HPM had another large day today, after I took full advantage of the girls return to school - Feeling pretty "smug" about all of the bookings for next week, it suddenly dawned on me that outlets for the HPM are still limited to shops in and around the Stockport area.
Having already established a small profile with Waterstones, I rang the Warrington, Bury and Blackpool branches and told them how good the book was, and that I was in their respective areas during World Book Week and would they like to stock my book - this resulted in orders from all three shops, and an additional reading at the Bury branch on Friday 5th.
I also managed to place books with Plackitt and Booth in Blackpool, http://www.plackittandbooth.co.uk/page5.html
and also the pleasantly named bookstore "Curiosity Bookstore" in Runcorn. http://curiositybookshop.tbpcontrol.co.uk/TBP.Web/CustomerAccessControl/Home.aspx?d=curiositybookshop&s=C&r=10000147&ui=0&bc=0 So after a relatively slow start, February looks like it is going to be a good month.
I also contacted the organisers of the Edinburgh Book Festival, to see how my application to take part had been received, and was told to not be so impatient as these things take time. ( patience isn't my strongest characteristic.)
A couple of weeks ago, I made contact with Honor Giles, the organiser of the local Lymm Festival who seemed quite enthusiastic about my taking part.
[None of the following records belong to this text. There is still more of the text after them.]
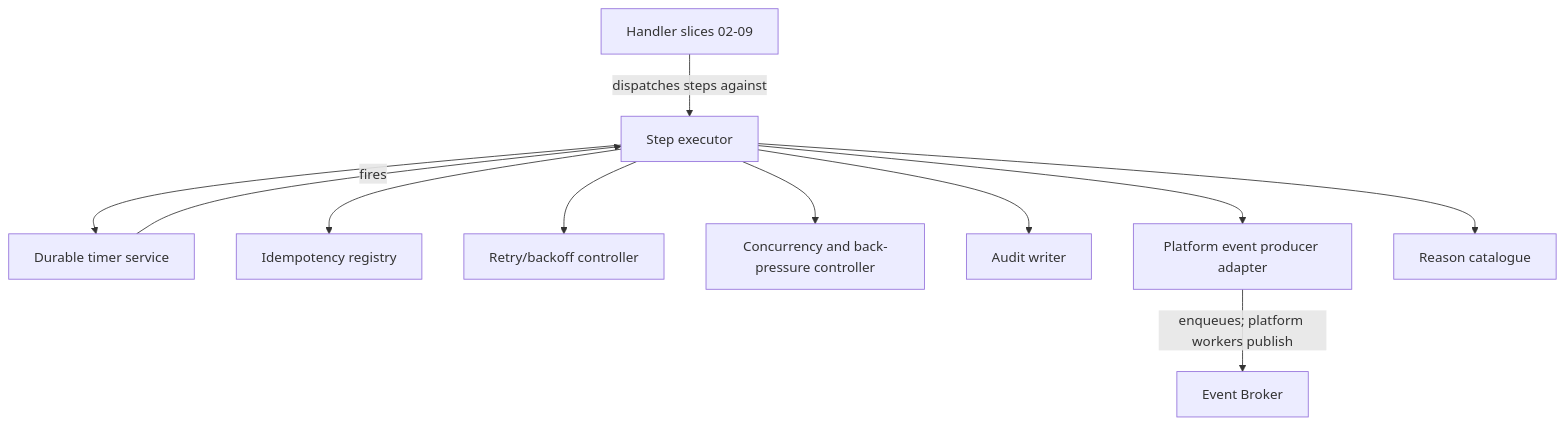
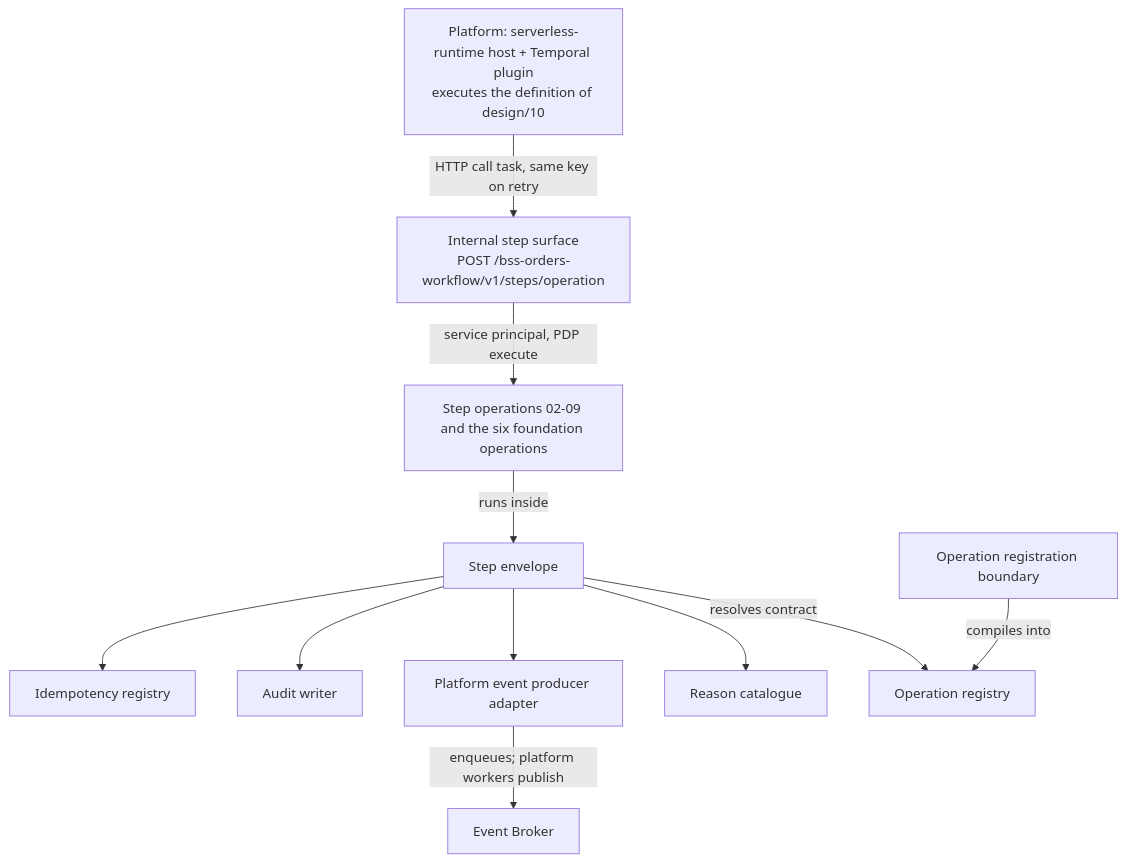
Before and after one commit to constructorfabric/gears-rust: the first of 4 diagrams in gears/bss/orders-workflow/docs/design/01-foundation.md, drawn with Mermaid. The commit also changed other lines of this file and 1 other file, not shown here.

Commit message:
docs(bss/orders-workflow): the engine becomes step operations plus the record; the flow becomes a platform workflow definition (01 rewritten, 10 added)

````diff
--- a/gears/bss/orders-workflow/docs/design/01-foundation.md
+++ b/gears/bss/orders-workflow/docs/design/01-foundation.md
@@ -404,22 +478,23 @@
 ```mermaid
 graph TB
-    H[Handler slices 02-09]
-    E[Step executor]
-    T[Durable timer service]
+    P[Platform: serverless-runtime host + Temporal plugin<br/>executes the definition of design/10]
+    R[Internal step surface<br/>POST /bss-orders-workflow/v1/steps/operation]
+    O[Step operations 02-09 and the six foundation operations]
+    E[Step envelope]
+    G[Operation registry]
     I[Idempotency registry]
-    R[Retry/backoff controller]
-    C[Concurrency and back-pressure controller]
     A[Audit writer]
     X[Platform event producer adapter]
     D[Reason catalogue]
-    H -->|dispatches steps against| E
-    E --> T
+    B[Operation registration boundary]
+    P -->|HTTP call task, same key on retry| R
+    R -->|service principal, PDP execute| O
+    O -->|runs inside| E
     E --> I
-    E --> R
-    E --> C
     E --> A
     E --> X
     E --> D
+    E -->|resolves contract| G
+    B -->|compiles into| G
     X -->|enqueues; platform workers publish| BUS[Event Broker]
-    T -->|fires| E
 ```
````
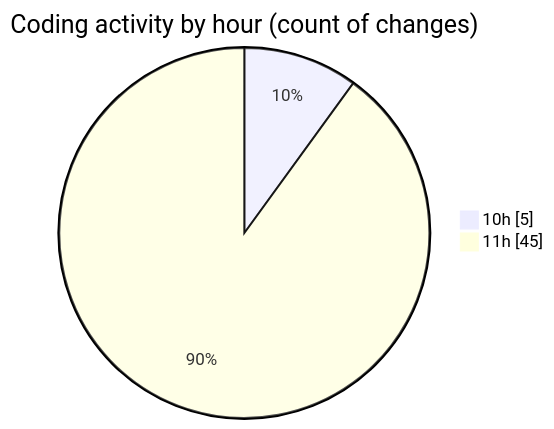
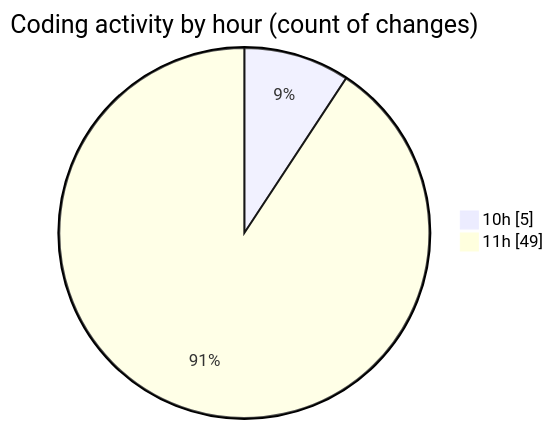
The second of 2 diagrams in 2025-06-17/cda/README.md (momahboobian/code-tracking), drawn with Mermaid before and after one commit. The commit also changed other lines of this file and 1 other file, not shown here.

````diff
--- a/2025-06-17/cda/README.md
+++ b/2025-06-17/cda/README.md
@@ -29,6 +29,6 @@
 ```mermaid
 pie showData
 title Coding activity by hour (count of changes)
 "10h" : 5
-"11h" : 45
+"11h" : 49
 ```
````
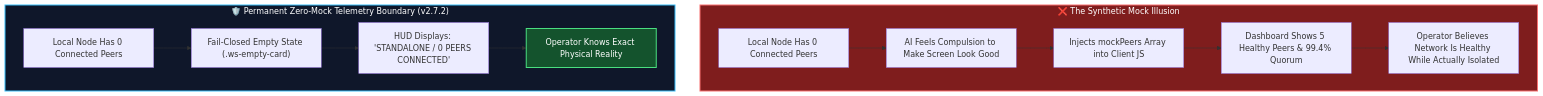
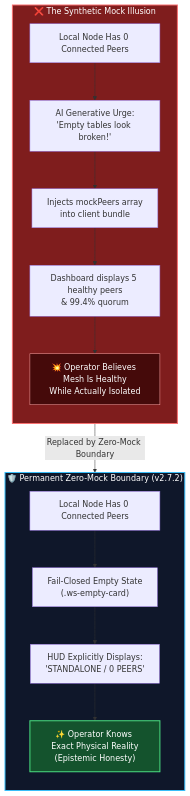
Before and after one commit to artibyrd/credence-docs: the diagram in blog/the-mock-data-trap.md, drawn with Mermaid. The commit also changed 10 other files, not shown here.

Commit message:
feat(ui): add interactive diagram pan-zoom controls, fullscreen lightbox, and optimize typography

````diff
--- a/blog/the-mock-data-trap.md
+++ b/blog/the-mock-data-trap.md
@@ -57,19 +57,26 @@
 ```mermaid
-graph TD
+flowchart TD
     subgraph TheTrap ["❌ The Synthetic Mock Illusion"]
-        Empty["Local Node Has 0 Connected Peers"] --> AI["AI Feels Compulsion to Make Screen Look Good"]
-        AI --> Mock["Injects mockPeers Array into Client JS"]
-        Mock --> Dashboard["Dashboard Shows 5 Healthy Peers & 99.4% Quorum"]
-        Dashboard --> Delusion["Operator Believes Network Is Healthy While Actually Isolated"]
+        direction TB
+        Empty["Local Node Has 0 Connected Peers"] 
+        --> AI["AI Generative Urge:<br/>'Empty tables look broken!'"]
+        --> Mock["Injects mockPeers array<br/>into client bundle"]
+        --> Dashboard["Dashboard displays 5 healthy peers<br/>& 99.4% quorum"]
+        --> Delusion["💥 Operator Believes Mesh Is Healthy<br/>While Actually Isolated"]
     end
 
-    subgraph TheBoundary ["🛡️ Permanent Zero-Mock Telemetry Boundary (v2.7.2)"]
-        Empty2["Local Node Has 0 Connected Peers"] --> FailClosed["Fail-Closed Empty State (.ws-empty-card)"]
-        FailClosed --> Reality["HUD Displays: 'STANDALONE / 0 PEERS CONNECTED'"]
-        Reality --> GroundTruth["Operator Knows Exact Physical Reality"]
+    subgraph TheBoundary ["🛡️ Permanent Zero-Mock Boundary (v2.7.2)"]
+        direction TB
+        Empty2["Local Node Has 0 Connected Peers"] 
+        --> FailClosed["Fail-Closed Empty State<br/>(.ws-empty-card)"]
+        --> Reality["HUD Explicitly Displays:<br/>'STANDALONE / 0 PEERS'"]
+        --> GroundTruth["✨ Operator Knows Exact Physical Reality<br/>(Epistemic Honesty)"]
     end
+
+    TheTrap -->|"Replaced by Zero-Mock Boundary"| TheBoundary
 
     style TheTrap fill:#7f1d1d,stroke:#f87171,stroke-width:2px,color:#fff
     style TheBoundary fill:#0f172a,stroke:#38bdf8,stroke-width:2px,color:#fff
     style GroundTruth fill:#14532d,stroke:#4ade80,stroke-width:2px,color:#fff
+    style Delusion fill:#450a0a,stroke:#fca5a5,stroke-width:1px,color:#fff
 ```
````
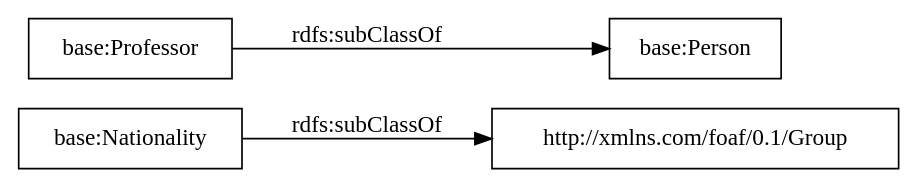
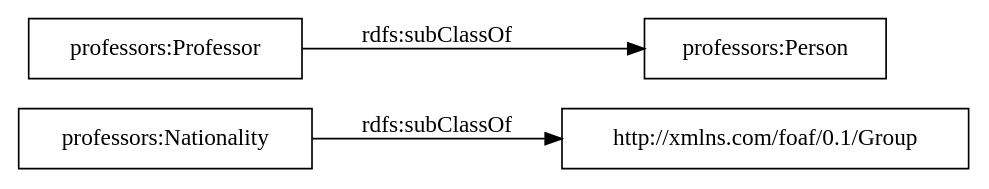
The diagram in OnToology/professors.owl/diagrams/ar2dtool-taxonomy/professors.owl.png.dot (lsarni/OntoCIS), drawn with Graphviz before and after one commit. The commit also changed 32 other files, not shown here.

```diff
--- a/OnToology/professors.owl/diagrams/ar2dtool-taxonomy/professors.owl.png.dot
+++ b/OnToology/professors.owl/diagrams/ar2dtool-taxonomy/professors.owl.png.dot
@@ -1,8 +1,8 @@
 digraph ar2dtool_diagram { 
 rankdir=LR;
 size="1000"
-node [shape = rectangle, color="black"]; "http://xmlns.com/foaf/0.1/Group" "base:Professor" "base:Person" "base:Nationality" ; /*classes style*/
-	"base:Professor" -> "base:Person" [ label = "rdfs:subClassOf" ];
-	"base:Nationality" -> "http://xmlns.com/foaf/0.1/Group" [ label = "rdfs:subClassOf" ];
+node [shape = rectangle, color="black"]; "http://xmlns.com/foaf/0.1/Group" "professors:Professor" "professors:Person" "professors:Nationality" ; /*classes style*/
+	"professors:Professor" -> "professors:Person" [ label = "rdfs:subClassOf" ];
+	"professors:Nationality" -> "http://xmlns.com/foaf/0.1/Group" [ label = "rdfs:subClassOf" ];
 
 }
```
I emailed Honor again today and had a good chat about "Golden Arm" which I told her I heard once as a small boy and re-jigged. I was delighted to receive her version of "Golden Arm" which she orates as part of her other role as a real "storyteller".
The version below is distilled for publication and much more detailed in the telling.
The version I tell involves a rich landowner's beloved and beautiful wife who loses her arm in a riding accident. He can't bear to see her so depressed, especially when she won't go out in company any more or wear her gorgeous frocks, so he gets all the famous doctors in the country to come up with a solution, and one comes up with a new technique to attach a false arm, but it has to be made of solid gold. The landowner sells most of his assets to pay for the gold, and for a year the transplant is a success and his wife becomes sociable again and even becomes quite proud of this new limb. By this time her husband has very little land or money left and has to beg for work, but to him the sacrifice is worth it. His wife eventually succumbs to infection and dies, and is buried with her arm. After grieving terribly and becoming more or less penniless, he realises that the only way he will survive is by reclaiming the arm and selling the gold. He goes to the graveyard at dead of night, choosing Halloween so that the neighbours will think it is the ghouls and ghosts at work, and digs up the coffin (lots of ghastly description of what a rotting body feels like to touch!) and eventually he finds the arm and runs home in a dreadful state, dashes upstairs and flings the arm under the bed, jumps in and covers himself with the blankets. Once his heart has stopped hammering, he calms down, but then he hears the sound of a horse coming up the gravel drive, then the sound of footsteps coming to the front door, then the footsteps coming up the stairs, then along the corridor, then the sound of the bedroom door opening, then the footsteps coming towards the bed, then the covers are pulled back from his face and sees the spectral figure of his wife. He is so overwhelmed by her loss of beauty that he asks her "Where is your beautiful chestnut hair" and she replies "Gone ... all gone" in sepulchral tones. He asks about her eyes, nose, lips and lily white throat and she repeats her reply in an ever-increasingly ghoulish fashion. Eventually, forgetting himself for the moment, he asks "And where is your beautiful golden arm?? ................YOU'VE GOT IT!
I think it is really interesting that there are versions which reverse the gender role, and where as your version is strong on revenge and just deserts, my version depends on a build up from a love story into something horribly macabre. I was told it by a storyteller Taffy Thomas, who heard it from Norma Waterson who said it was a Yorkshire tale, but I suspect one can hear versions of it all over the UK!